My fiance and I just bought Mario Kart 8 for our Wii U. The only other game that kept my Wii U warm was Windwaker HD, not even an original title for the game system, so we were very excited to get Mario Kart on the weekend of its release.
If this game does anything for the Wii U, it shows exactly why it is a next gen console and not just another Wii. This is Nintendo’s first HD capable system, and this game truly shows that off. The color vibrancy, the art, the sound; it is all impressive and your eyes and ears will eat it like candy, even after playing only one race. (And your mouth will hear sights and your nose will smell touch! The game is a witch! – EDITOR FRANK)
The gameplay is reason enough for friends and families to want to get together to play, plus there are plenty of extras to entice anyone who has played the other games in the series. I mean, the game has 30 playable characters, 16 brand new courses, 16 re-imagined versions of your favorite classic courses, and over 40 customizable “karts”. Each of the carts/cars/bikes have many different wheels and flying attachments to choose from when creating your ride. There’s even a rumored DLC to come out for the game in the future.
As I said, the courses are beautiful. For the first time I am not sad that the gameplay doesn’t hold up to the fancy E3 trailers – in this case the actual game really looks as good as advertised! The courses have multiple side paths and different ways to get through them. They also now have elements of gliding through the air, going on top of portions of the track, and anti-gravity areas where your cart drives vertically or along walls. This really adds to the dimensions of each track and fixes that linear feeling that most track-based racing games have. Speaking of other racing games, usually at the end of a race you are jabbing the buttons to skip the replay video, but I actually find myself watching it. The cut together videos, which are editable and can be posted online immediately, are very entertaining.
Everyone talks about video and graphics quality when they talk about a system being HD, but HD also does wonders for the audio. The sound in this game is great; from the crowd cheering to the cars revving and of course the fun soundtrack – it all comes together well.
Now, let us address common Nintendo naysayer complaints. Nintendo has never really been all that supportive of online play. Mario Kart presents a great try at it. It is the first time I was excited to add my friends to my Wii U so we could race online together. It is also very easy to join in on games with anyone regionally or worldwide. The game also allows for two players to be playing online from your system. This means my fiance and I can both have a race with other groups online together. This leap from the wonky Pokemon online play seems like a step in the right direction for Nintendo.
Another HUGE complaint about Nintendo is that they do not make games with “real gamers” in mind. Although I hate to define what a real gamer is, and thus make gaming an exclusive thing as opposed to an awesome inclusive thing, I suppose I can understand what these critics might mean. Mario Kart will probably not be a significant test for hardcore gamers. It is no Halo, it is Mario Kart, and I can’t fault it for being that. Unless I have somehow become amazing at this game, the difficulty level seems to have dropped since previous versions, although that might be a result of the improvement in car controls. I just wish there were more options on tweaking the difficulty of gameplay. I have only played a couple games with the hardest NPCs on the fastest speed, so perhaps I have just been lucky those times, but I can’t help thinking that if I don’t spend half my time on Rainbow Road falling off the track then something just feels wrong.

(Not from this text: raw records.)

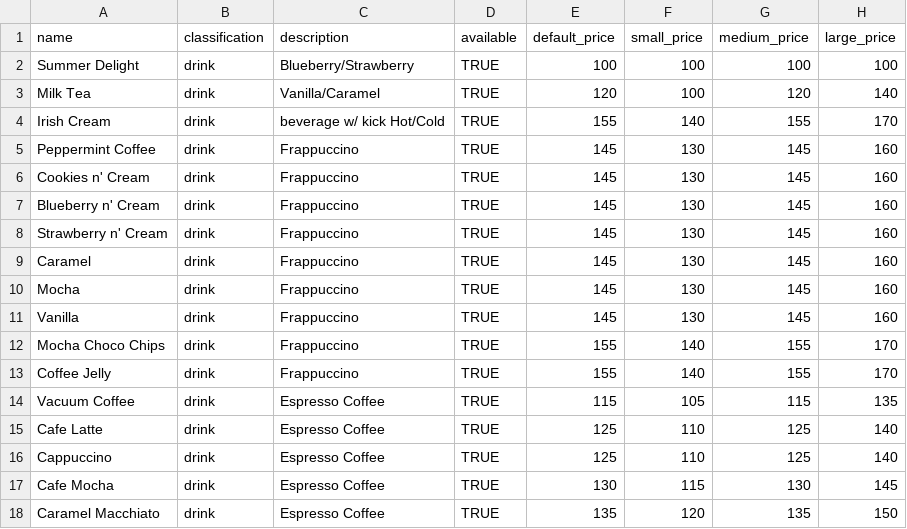
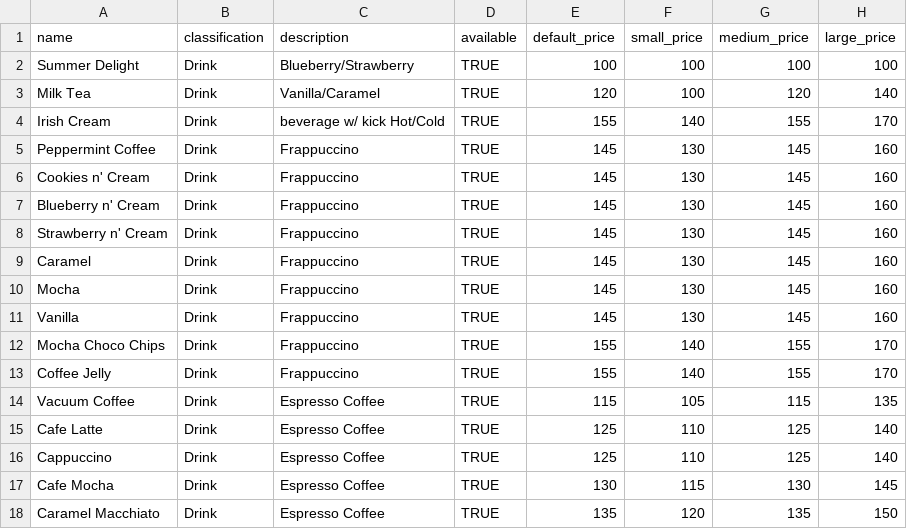
Before and after one commit to GabrielSandoval/CafeUK, a CSV file: db/seeds_data/Drinks.csv, drawn as a sheet.

```diff
--- a/db/seeds_data/Drinks.csv
+++ b/db/seeds_data/Drinks.csv
@@ -1,18 +1,18 @@
 name,classification,description,available,default_price,small_price,medium_price,large_price
-Summer Delight,drink, Blueberry/Strawberry,TRUE,100,100,100,100
-Milk Tea,drink,Vanilla/Caramel,TRUE,120,100,120,140
-Irish Cream,drink,beverage w/ kick Hot/Cold ,TRUE,155,140,155,170
-Peppermint Coffee,drink, Frappuccino,TRUE,145,130,145,160
-Cookies n' Cream,drink, Frappuccino,TRUE,145,130,145,160
-Blueberry n' Cream,drink, Frappuccino,TRUE,145,130,145,160
-Strawberry n' Cream,drink, Frappuccino,TRUE,145,130,145,160
-Caramel,drink, Frappuccino,TRUE,145,130,145,160
-Mocha,drink, Frappuccino,TRUE,145,130,145,160
-Vanilla,drink, Frappuccino,TRUE,145,130,145,160
-Mocha Choco Chips,drink, Frappuccino,TRUE,155,140,155,170
-Coffee Jelly,drink, Frappuccino,TRUE,155,140,155,170
-Vacuum Coffee,drink, Espresso Coffee,TRUE,115,105,115,135
-Cafe Latte,drink, Espresso Coffee,TRUE,125,110,125,140
-Cappuccino,drink, Espresso Coffee,TRUE,125,110,125,140
-Cafe Mocha,drink, Espresso Coffee,TRUE,130,115,130,145
-Caramel Macchiato,drink, Espresso Coffee,TRUE,135,120,135,150
+Summer Delight,Drink, Blueberry/Strawberry,TRUE,100,100,100,100
+Milk Tea,Drink,Vanilla/Caramel,TRUE,120,100,120,140
+Irish Cream,Drink,beverage w/ kick Hot/Cold ,TRUE,155,140,155,170
+Peppermint Coffee,Drink, Frappuccino,TRUE,145,130,145,160
+Cookies n' Cream,Drink, Frappuccino,TRUE,145,130,145,160
+Blueberry n' Cream,Drink, Frappuccino,TRUE,145,130,145,160
+Strawberry n' Cream,Drink, Frappuccino,TRUE,145,130,145,160
+Caramel,Drink, Frappuccino,TRUE,145,130,145,160
+Mocha,Drink, Frappuccino,TRUE,145,130,145,160
+Vanilla,Drink, Frappuccino,TRUE,145,130,145,160
+Mocha Choco Chips,Drink, Frappuccino,TRUE,155,140,155,170
+Coffee Jelly,Drink, Frappuccino,TRUE,155,140,155,170
+Vacuum Coffee,Drink, Espresso Coffee,TRUE,115,105,115,135
+Cafe Latte,Drink, Espresso Coffee,TRUE,125,110,125,140
+Cappuccino,Drink, Espresso Coffee,TRUE,125,110,125,140
+Cafe Mocha,Drink, Espresso Coffee,TRUE,130,115,130,145
+Caramel Macchiato,Drink, Espresso Coffee,TRUE,135,120,135,150
```
Also changed, not shown: db/seeds_data/Cakes.csv, db/seeds_data/Paninis.csv, 19 other files.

While it is still another game that doesn’t really use the gamepad, I do enjoy playing races on it while my TV can be used for other things.
In the end, this game is FUN, it brings me back to all those times my friends and I spent squished in a dorm screaming at each other as we raced. I suggest everyone go try it somewhere. In fact, come over and have a race with me since I am probably one of the few people you know with a Wii U, but if there was any motivation to get one, this game is it.